How bizarre.

07.29.2018 - by Steve
TerzoSouth Minneapolis
Duck breast, mushroom bolognese

Other than its occasionally outstanding Porchettaria sandwich window, I've never given Terzo much thought. I knew it was owned by the Broders people, and of course I love Broders Cucina and very much like Broders Pasta Bar, but something about Terzo always made me think "this isn't for me." Well so, we just tried to go to Broders Pasta Bar, and it was too long of a wait, and Broders Cucina sounded a little too basic for our fancy dinner needs. So we went to Terzo. And listen: It was one of the better "good" meals I've had in a while.
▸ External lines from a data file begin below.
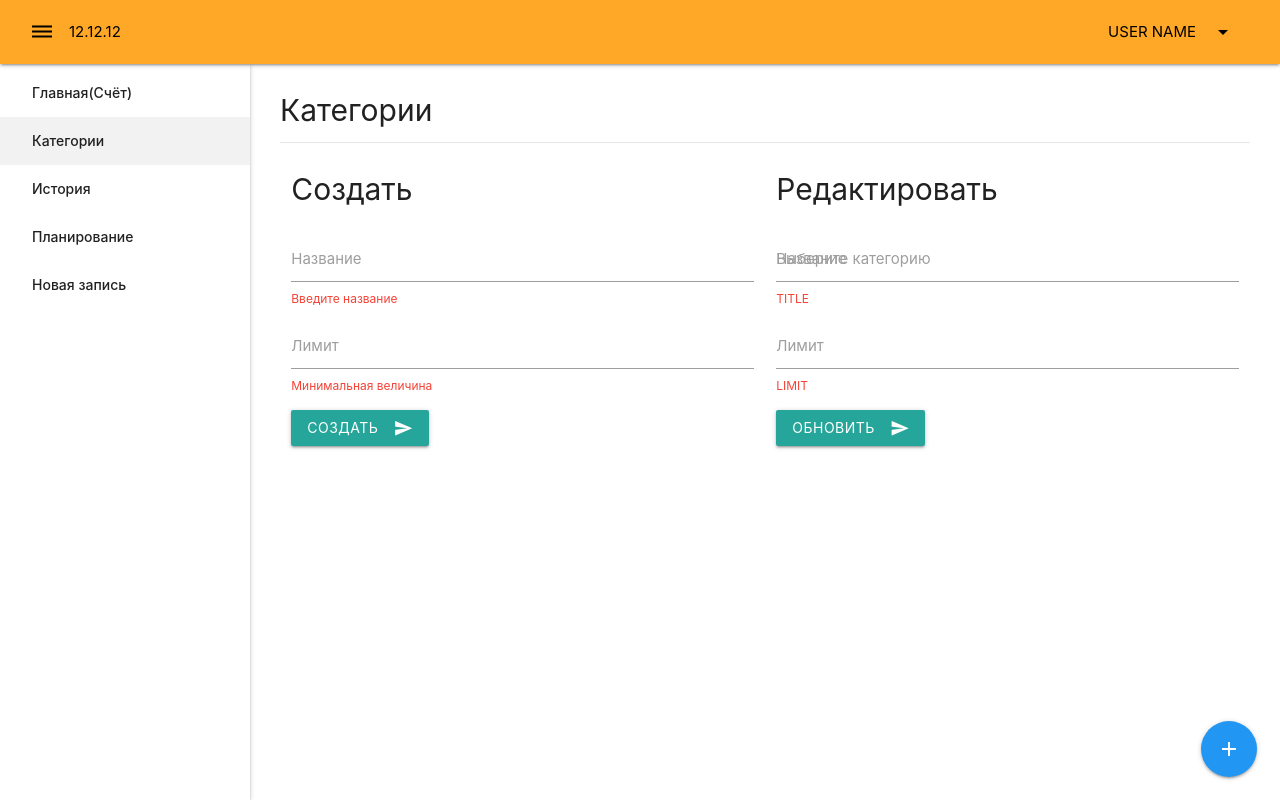
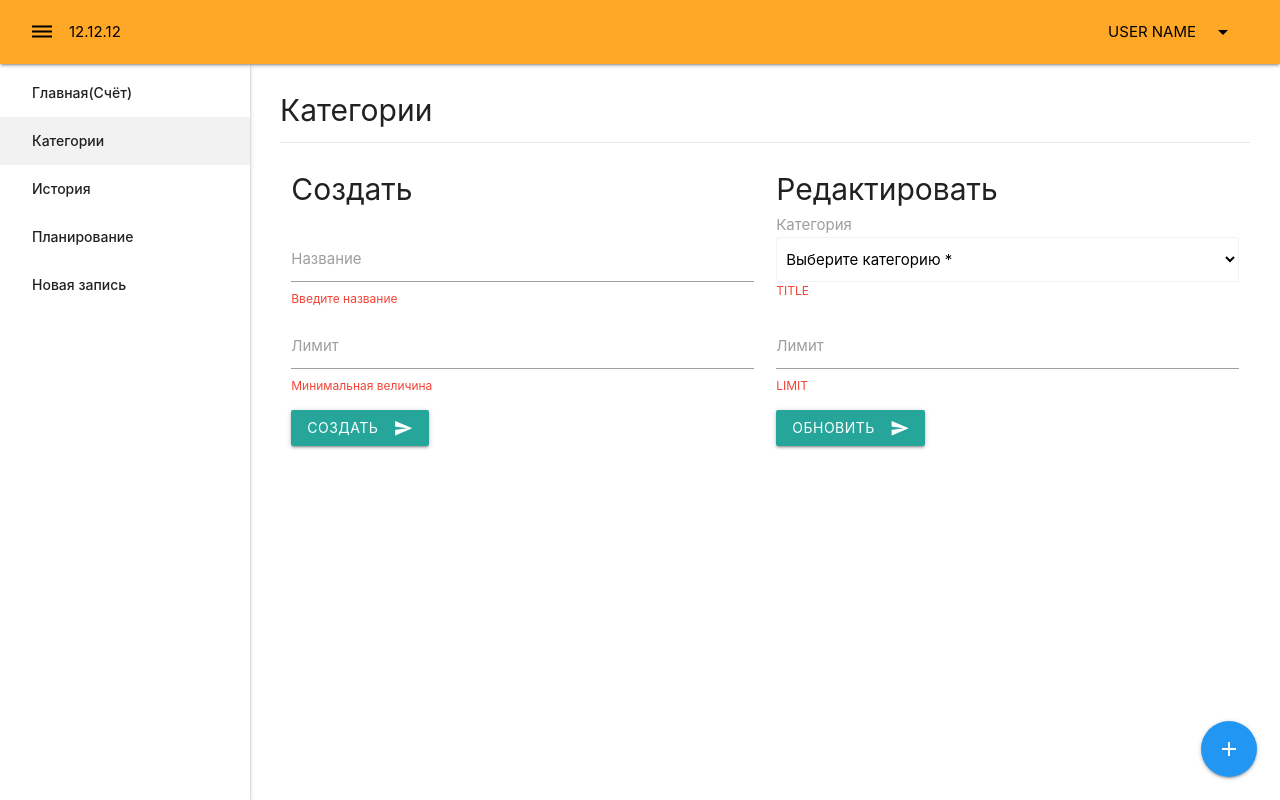
Before and after one commit to SaD-Pr0gEr/VueCRMAccounting, a Vue app: page /categories in a window 1280 px wide. Built offline with nearby package versions, Linux system fonts and the light colour scheme.

Commit message:
category select change

```diff
--- a/src/views/CategoriesView.vue
+++ b/src/views/CategoriesView.vue
@@ -32,18 +32,17 @@
           <div class="col s12 m6">
             <div>
               <div class="page-subtitle">
-                <h4>Редактировать</h4>
+                <h4 style="margin-bottom: 8px;">Редактировать</h4>
               </div>
               <form>
-                <div class="input-field">
-                  <select>
+                <div class="input-field" style="margin-top: 0; margin-bottom: 23px">
+                  <label for="category" style="position: relative;">Категория</label>
+                  <select id="category" style="display: block">
+                    <option disabled selected>Выберите категорию *</option>
                     <option>Category</option>
+                    <option>Category2</option>
+                    <option>Category3</option>
                   </select>
-                  <label>Выберите категорию</label>
-                </div>
-                <div class="input-field">
-                  <input type="text" id="name">
-                  <label for="name">Название</label>
                   <span class="helper-text invalid">TITLE</span>
                 </div>
                 <div class="input-field">
```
This place is le-g-g-git, and should be included in any conversation about the best restaurants in this town, which I don't think it's been heretofore.

07.28.2018 - by Steve
Hamburguesa El GordoSouth Minneapolis
Tacos, hot dog

Hamberguesa El Gordo is a dream. It's exactly what this city needs more of.

07.24.2018 - by Steve
The Naughty GreekSt. Paul
Lamb

I hate that this place is called The Naughty Greek, I hate their logo, I hate the graphics on their wall, and I hate that they call it "Athenian street food." But this is honestly the best Greek food I've had in the cities. Wildly good.

07.23.2018 - by Steve
Mucci'sSt. Paul
Lasagna, donuts

A Mucci's review, in 3 parts.

Part I:
I live in St. Paul now. Maybe I've told you this. Less than a block from where I recently moved to—really more like on the back side of my block and down a few lots—is Mucci's, an Italian restaurant. Mucci's popped up a short time ago. A year? Two years? I don't know exactly, because it's St. Paul, and as I said, I didn't live in St. Paul before now. But Mucci's didn't exist before, and suddenly it exists. And it's weird. Because it should be a "good" restaurant; small corner space, no big annoying sign, quiet residential neighborhood which isn't quite to the point of being "up and coming" just yet, just trying to play it cool. But then, just as suddenly, the local grocery store chain is selling Mucci's frozen pizzas! This doesn't make sense. How can this place suddenly be selling frozen pizzas while also being a small, respectable little neighborhood Italian restaurant?

Part II:
You know that thing people say about eating at a good restaurant on a Sunday night? Where they say "You shouldn't eat at a good restaurant on a Sunday night"? I think maybe that might've been the problem. Because we first ate at Mucci's on a Sunday night, and it was rough. Undercooked garlic bread. Undercooked noodles. Lasagna that was both burnt and seemingly reheated from about 2 days previous. I think it all could've been good; not amazing, but good. But they seemingly just had the C-squad staff on for that Sunday night, and were just getting rid of Friday's lasagna. In short, it was a huge bummer.

Part III:
Did I mention I live in St. Paul now, just around the corner from Mucci's? Because another weird thing about the place that I learned from walking past the sandwich board outside is that they serve donuts on the weekends! Just like all the Italian restaurants in Italy! So even after the weird-to-bad experience on that Sunday night, they're still the closest place to get a donut on a Sunday morning. The first donut attempt was a minor letdown; much like many high-priced "good" donuts in the world, they just didn't cut it. They were weirdly wet, hard to eat, and not really worth the price. However, on the second donut attempt (really the third Mucci's attempt in general, which is incredible considering how hard they blew the first one), there was light. The parmesan cheese donut. We're talking just a regular cake donut, with a subtle glaze on it, not too sweet, and topped with sprinkling of fresh grated parmesan. I don't know if this is a thing that other donut places have tried, but something about the savory bite of the cheese on top of a just slightly sweet donut really, really worked. Really one of the best fancy donuts I've ever had. My only real gripe is that it's too big, and hard to eat much more than half of the donut, since the cheese gets rich. But dang, this donut was good enough to make me want to give Mucci's a fourth chance.